Gator on the Loose Spotted Crossing Suburban Road

When residents of a town are asked to keep an eye out for an animal, they typically look for a missing dog, cat or bird. But the West Mifflin Borough Police Department is asking the people in and around the area of the Pennsylvania town to watch out for an alligator.

The department posted a photo of the alligator crossing the street on their official Facebook page, which has since been shared more than one thousand times.

"Is anyone missing this...little...guy?" the post reads. "Last seen crossing New England Road. Maybe about 3 ft. long. Didn't respond to any of the names we called it, and we weren't able to check for a chip. Seriously though, if you see this wandering around, please call the police."

Facebook users theorized in the comments where the alligator was and where it came from. Some joked about adopting the reptile, saying they were interested in having a new pet.

West Mifflin is about 10 miles outside of the City of Pittsburgh, and the city had its fair share of alligator sightings.

American Alligators are primarily found in waterways in the United States from North Carolina to the Rio Grande in Texas. They are found in freshwater, slow-moving rivers. They can also live in swamps, marshes and lakes.

West Mifflin Alligator
Police are asking the public to keep an eye out for an alligator that was spotted crossing the street in West Mifflin, PA. Gregory Shamus/Getty Images

Several of these reptiles were loose throughout Pittsburgh, including a 5-foot alligator named Chomp, who escaped from his Beechview home, according to an article by the Pittsburgh Post-Gazette.

This led to the Pittsburgh City Council unanimously passing a law that regulated the ownership of crocodilians and venomous snakes in December 2019. The measure was updated in March, which also received a unanimous vote of support.

The update banned the ownership of red-eared slider turtles, alligators and crocodiles. The article explains that those who violate this law face a $1,000 fine per offense and forfeiture of the animals.

There are some exceptions to the rule, however. If an individual owned the pet reptiles for six months, they must pay a registration fee, alert the city's Bureau of Animal Care and Control if their pet escapes and carry liability insurance of at least $1 million if they own a crocodilian species.
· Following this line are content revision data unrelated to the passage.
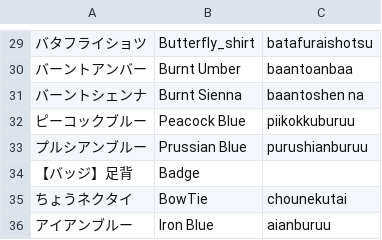
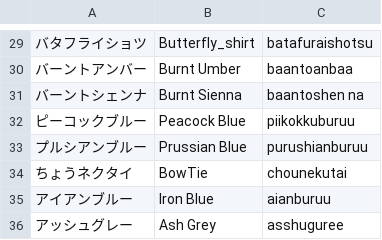
Before and after one commit to Hogarth-MMD/mmd_tools_translation, a CSV file: translations.csv, drawn as a sheet; only a part is shown, gaps mark what is left out; the shorter side is filled out with more unchanged rows; the diff names each change by its address in the sheet, - before the commit and + after, or states it on an @@ line.

Commit message:
1.0

```diff
--- a/translations.csv
+++ b/translations.csv
-row 34: 【バッジ】足背 | Badge
```
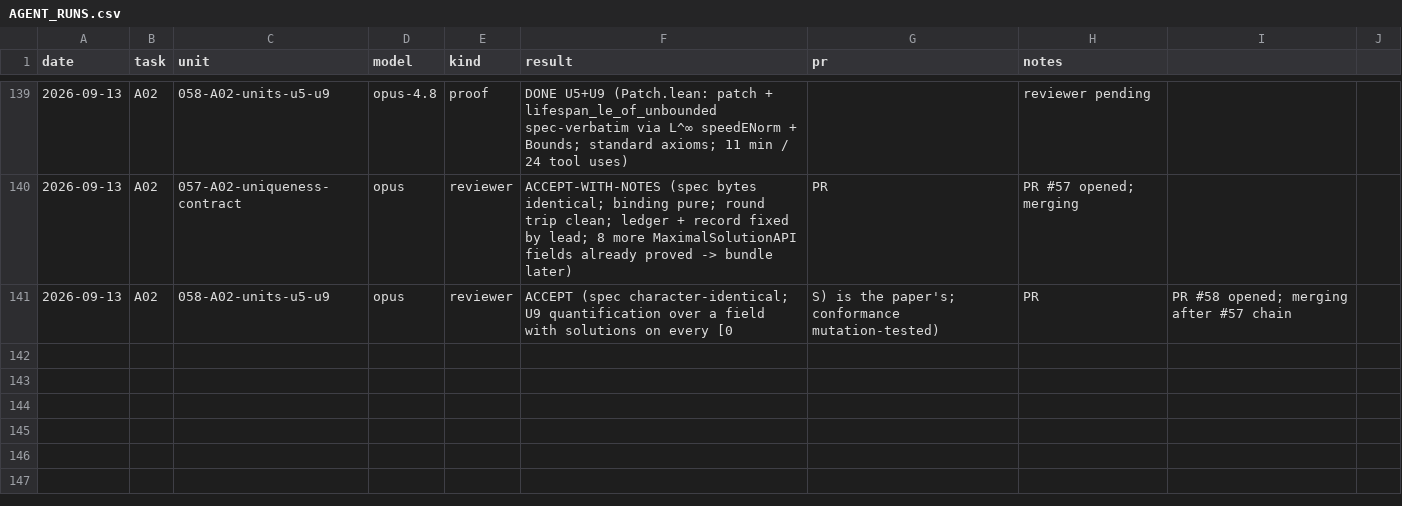
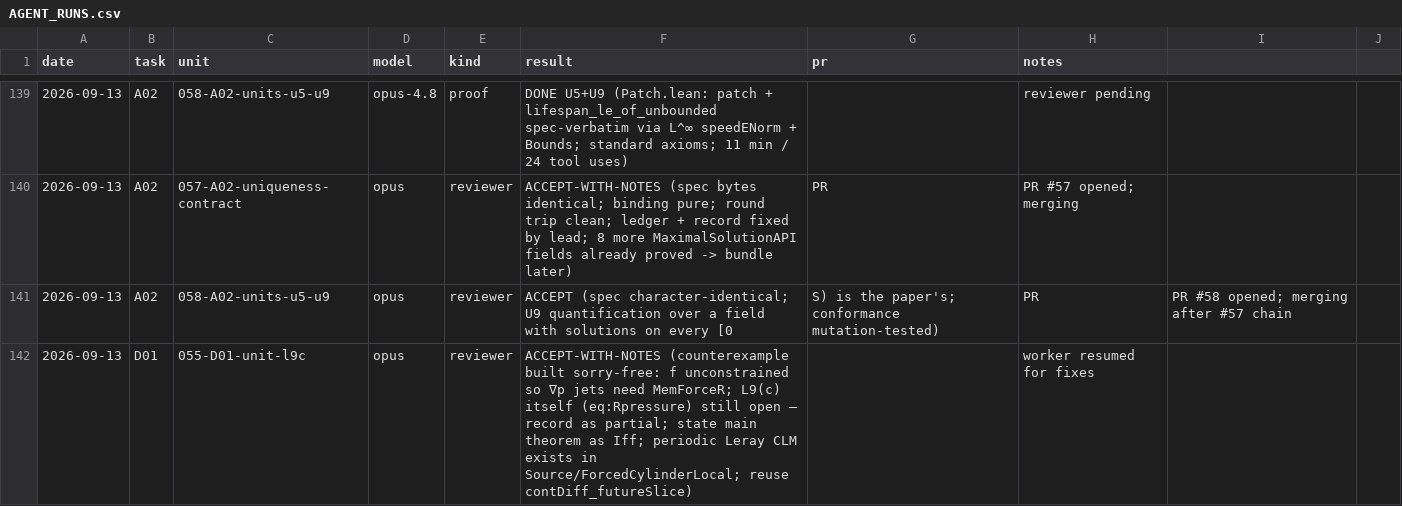
Before and after one commit to mathzhuonichi/blowup_density, a CSV file: logs/AGENT_RUNS.csv, drawn as a sheet; only a part is shown, gaps mark what is left out.

```diff
--- a/logs/AGENT_RUNS.csv
+++ b/logs/AGENT_RUNS.csv
@@ -141 +141,2 @@ date,task,unit,model,kind,result,pr,notes
 2026-09-13,A02,058-A02-units-u5-u9,opus,reviewer,ACCEPT (spec character-identical; U9 quantification over a field with solutions on every [0,S) is the paper's; conformance mutation-tested),PR,PR #58 opened; merging after #57 chain
+2026-09-13,D01,055-D01-unit-l9c,opus,reviewer,ACCEPT-WITH-NOTES (counterexample built sorry-free: f unconstrained so ∇p jets need MemForceR; L9(c) itself (eq:Rpressure) still open — record as partial; state main theorem as Iff; periodic Leray CLM exists in Source/ForcedCylinderLocal; reuse contDiff_futureSlice),,worker resumed for fixes
```
Also changed, not shown: 1 other file.
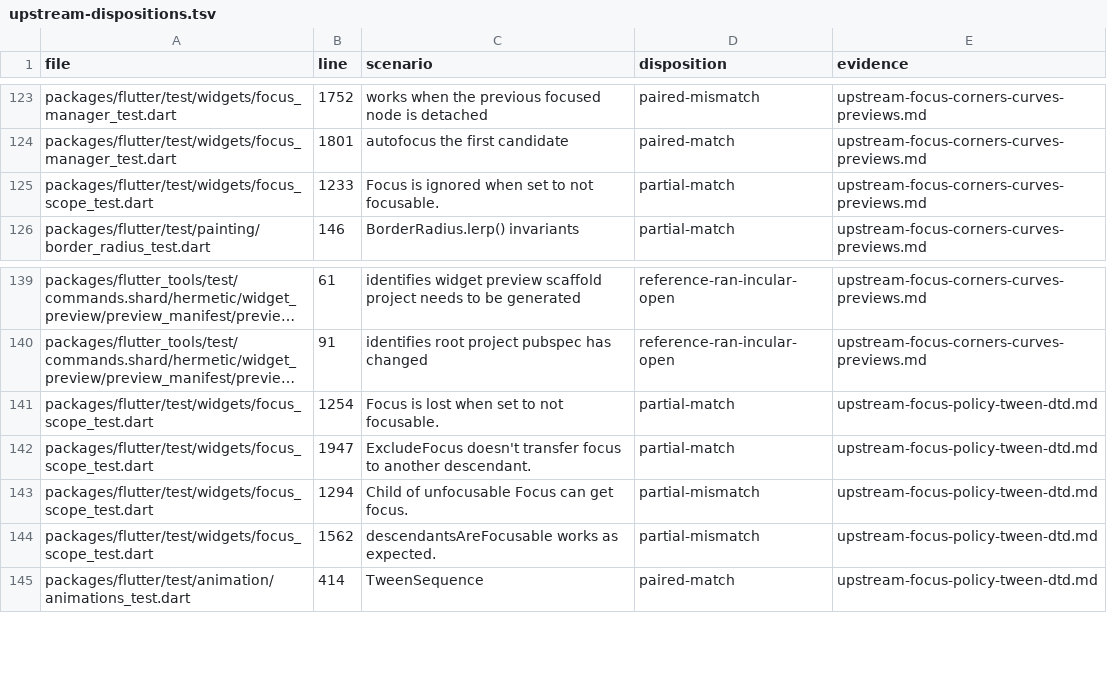
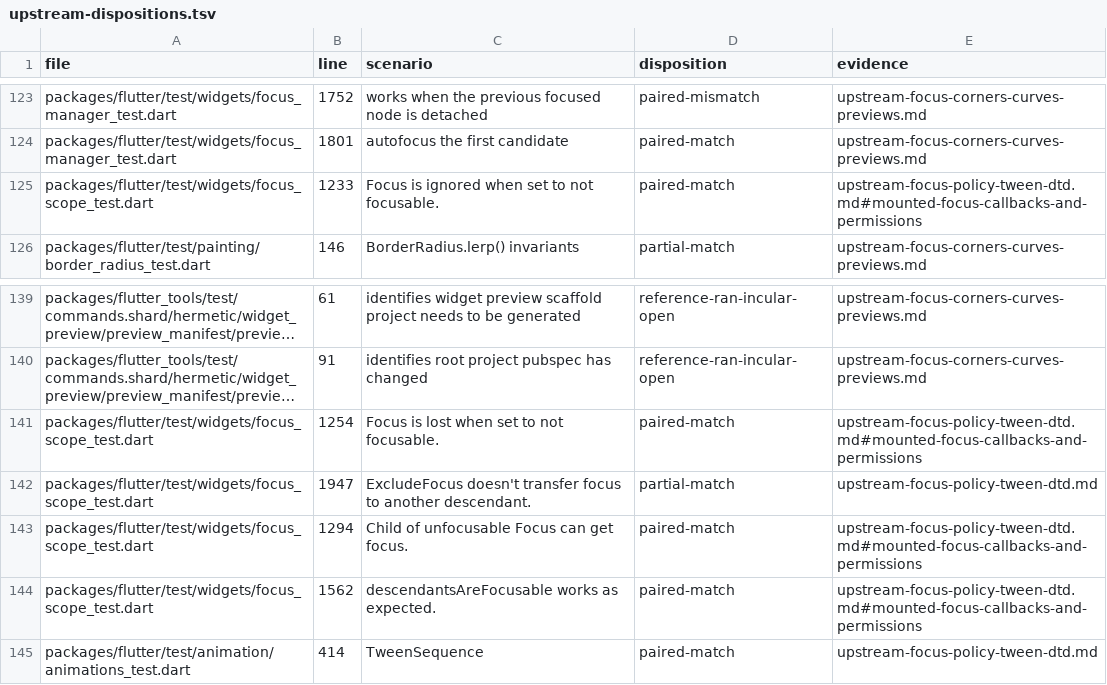
Before and after one commit to FabortLabs/incular, a TSV file: audits/flutter-3.50.0-parity/upstream-dispositions.tsv, drawn as a sheet; only a part is shown, gaps mark what is left out; long unchanged cells end in …; the diff names each change by its address in the sheet, - before the commit and + after, or states it on an @@ line.

Commit message:
feat(focus): expose mounted focus changes and descendant policy

```diff
--- a/audits/flutter-3.50.0-parity/upstream-dispositions.tsv
+++ b/audits/flutter-3.50.0-parity/upstream-dispositions.tsv
-D125 (disposition): partial-match
+D125 (disposition): paired-match
-E125 (evidence): upstream-focus-corners-curves-previews.md
+E125 (evidence): upstream-focus-policy-tween-dtd.md#mounted-focus-callbacks-and-permissions
-D141 (disposition): partial-match
+D141 (disposition): paired-match
-E141 (evidence): upstream-focus-policy-tween-dtd.md
+E141 (evidence): upstream-focus-policy-tween-dtd.md#mounted-focus-callbacks-and-permissions
-D143:D144 (disposition): partial-mismatch
+D143:D144 (disposition): paired-match
-E143:E144 (evidence): upstream-focus-policy-tween-dtd.md
+E143:E144 (evidence): upstream-focus-policy-tween-dtd.md#mounted-focus-callbacks-and-permissions
```
Also changed, not shown: 11 other files.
The Pittsburgh-Post Gazette's article also outlined other exceptions to this law, which include research institutions, veterinarians and zoos that are certified by the Association of Zoos and Aquariums.

Newsweek reached out to the West Mifflin Borough Police Department but did not hear back by press time.